School meals is not to blame for childhood obesity, far from it. But by educating children in the 20% of eating occasions to make healthy choices and automatically choose healthy options without even realising they’re doing it, it might just nudge their behaviour beyond the school gates and onto the high street and at home. The EDUcatering Forum speakers showed that nudge can work for good, and perhaps we can show the rest of the out of home sector our silver bullet.
The EDUcatering Exhibition
As well as a packed schedule of speakers, the EDUcatering Forum hosted an exhibition dedicated to the school catering sector. With thanks to
Aimia Foods (Shmoo Thickshakes)
AJC Retail Solutions
The EDUcatering Cookery School
Taking to the demo stage at this year’s EDUcatering Forum was Park Community School, which won the Secondary School Caterer of the Year at the EDUcatering Excellence Awards in October. Zipping across the M25 from the SCOTY regional finals in St Albans which had taken place that morning, head chef Steven Cross served salmon teriyaki to the audience, alongside his sous chef, apprentice chef and two school food ambassadors.
While they diligently assembled the dishes of mango and chilli glass noodle salad with teriyaki glazed salmon and a Thai-style dressing (all at £1.27 per portion), head teacher Christopher Anders explained more about the importance of food at Park Community School.

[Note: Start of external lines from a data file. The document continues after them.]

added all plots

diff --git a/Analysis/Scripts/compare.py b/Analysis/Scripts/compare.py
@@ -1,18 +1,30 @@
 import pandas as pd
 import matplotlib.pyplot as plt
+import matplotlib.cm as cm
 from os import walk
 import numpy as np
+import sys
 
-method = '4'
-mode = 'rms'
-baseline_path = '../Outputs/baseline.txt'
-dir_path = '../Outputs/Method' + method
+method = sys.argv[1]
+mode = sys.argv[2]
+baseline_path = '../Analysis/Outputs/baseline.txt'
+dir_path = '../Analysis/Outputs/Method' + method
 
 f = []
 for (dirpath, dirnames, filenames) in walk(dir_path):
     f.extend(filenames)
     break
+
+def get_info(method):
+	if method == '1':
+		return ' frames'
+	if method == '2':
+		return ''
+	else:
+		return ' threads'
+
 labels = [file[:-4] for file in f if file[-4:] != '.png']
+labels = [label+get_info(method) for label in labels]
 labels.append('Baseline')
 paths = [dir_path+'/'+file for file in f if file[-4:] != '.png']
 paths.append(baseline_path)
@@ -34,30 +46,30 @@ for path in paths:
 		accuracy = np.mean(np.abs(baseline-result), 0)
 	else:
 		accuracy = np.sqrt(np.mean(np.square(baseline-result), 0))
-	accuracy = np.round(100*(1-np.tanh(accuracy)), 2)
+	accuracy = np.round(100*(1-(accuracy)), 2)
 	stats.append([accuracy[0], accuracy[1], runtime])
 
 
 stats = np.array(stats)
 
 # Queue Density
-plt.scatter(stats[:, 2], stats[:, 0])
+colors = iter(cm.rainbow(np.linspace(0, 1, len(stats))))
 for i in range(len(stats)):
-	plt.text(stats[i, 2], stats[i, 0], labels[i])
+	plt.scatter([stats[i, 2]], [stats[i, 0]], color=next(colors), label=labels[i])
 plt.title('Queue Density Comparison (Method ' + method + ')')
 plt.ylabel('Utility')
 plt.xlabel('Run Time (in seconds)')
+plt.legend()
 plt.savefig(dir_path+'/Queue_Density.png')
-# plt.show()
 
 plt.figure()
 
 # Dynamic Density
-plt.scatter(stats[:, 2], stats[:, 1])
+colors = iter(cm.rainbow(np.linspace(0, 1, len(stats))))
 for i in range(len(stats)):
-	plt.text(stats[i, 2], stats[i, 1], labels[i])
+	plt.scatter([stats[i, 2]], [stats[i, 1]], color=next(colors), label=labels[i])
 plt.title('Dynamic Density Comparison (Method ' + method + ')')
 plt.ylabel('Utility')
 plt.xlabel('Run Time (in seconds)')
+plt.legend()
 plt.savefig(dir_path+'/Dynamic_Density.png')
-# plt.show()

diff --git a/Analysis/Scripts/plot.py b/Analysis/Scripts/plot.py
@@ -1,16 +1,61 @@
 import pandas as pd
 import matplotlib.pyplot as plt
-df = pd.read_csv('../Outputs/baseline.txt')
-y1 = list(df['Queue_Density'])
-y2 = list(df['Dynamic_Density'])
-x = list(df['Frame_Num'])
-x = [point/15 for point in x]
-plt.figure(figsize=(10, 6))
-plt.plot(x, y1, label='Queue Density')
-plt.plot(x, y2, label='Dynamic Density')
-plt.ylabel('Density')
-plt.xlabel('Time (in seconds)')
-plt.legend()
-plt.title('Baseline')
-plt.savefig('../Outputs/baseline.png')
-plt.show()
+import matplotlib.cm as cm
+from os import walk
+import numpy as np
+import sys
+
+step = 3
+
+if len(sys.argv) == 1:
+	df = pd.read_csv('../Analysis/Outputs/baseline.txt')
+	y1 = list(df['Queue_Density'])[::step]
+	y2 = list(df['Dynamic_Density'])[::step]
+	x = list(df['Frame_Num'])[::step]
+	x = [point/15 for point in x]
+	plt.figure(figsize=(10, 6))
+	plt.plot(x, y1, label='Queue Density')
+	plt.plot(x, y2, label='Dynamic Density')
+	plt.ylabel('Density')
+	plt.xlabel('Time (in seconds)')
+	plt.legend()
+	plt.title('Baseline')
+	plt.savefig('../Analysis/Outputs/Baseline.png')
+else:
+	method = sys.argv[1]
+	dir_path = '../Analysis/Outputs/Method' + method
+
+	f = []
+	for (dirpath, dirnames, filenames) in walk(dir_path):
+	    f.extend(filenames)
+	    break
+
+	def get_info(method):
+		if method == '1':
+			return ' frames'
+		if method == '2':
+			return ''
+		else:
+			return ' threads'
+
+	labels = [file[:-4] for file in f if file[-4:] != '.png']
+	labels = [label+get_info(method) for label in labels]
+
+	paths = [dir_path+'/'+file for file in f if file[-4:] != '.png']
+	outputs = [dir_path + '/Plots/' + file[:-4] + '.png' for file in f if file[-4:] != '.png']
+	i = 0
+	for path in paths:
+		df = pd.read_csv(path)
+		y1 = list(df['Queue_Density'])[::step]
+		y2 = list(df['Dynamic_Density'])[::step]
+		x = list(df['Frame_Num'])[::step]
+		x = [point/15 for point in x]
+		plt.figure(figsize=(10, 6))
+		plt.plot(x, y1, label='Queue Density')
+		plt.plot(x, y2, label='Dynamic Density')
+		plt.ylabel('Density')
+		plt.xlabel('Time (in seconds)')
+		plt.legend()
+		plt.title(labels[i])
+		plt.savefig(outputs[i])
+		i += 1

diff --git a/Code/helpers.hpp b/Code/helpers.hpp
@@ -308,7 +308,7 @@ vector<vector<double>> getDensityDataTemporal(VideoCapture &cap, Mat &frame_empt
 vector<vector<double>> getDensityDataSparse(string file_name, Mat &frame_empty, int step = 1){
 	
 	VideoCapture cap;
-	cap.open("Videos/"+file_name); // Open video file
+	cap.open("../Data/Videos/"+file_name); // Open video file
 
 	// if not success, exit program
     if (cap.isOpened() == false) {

The school is in an area of high deprivation yet has managed to instil a great food culture. It has a smallholding of pigs, which the children nurture and follow the process to slaughter and the pork is used in the school menu.
Anders explained that in 2013 there was just one member of staff who ate in the dining room. On retendering he soon discovered that a chef was what he was after, especially if he was to have catering on hand year-round. Not only does Steven and his team – a sous chef, chef de partie and two apprentices – provide meals every day of the school holidays for families on low incomes, but they can be found serving moules marinaire for staff on inset days and even taking pupils into the kitchen to give them a real working experience and highlight a career in catering.
Now, over 500 pupils of the 900 on roll take up a school meal and income has grown from £460 a day to £665. The best day on record was serving up the school’s very own Park Porkies, totalling £1,310 at lunchtime.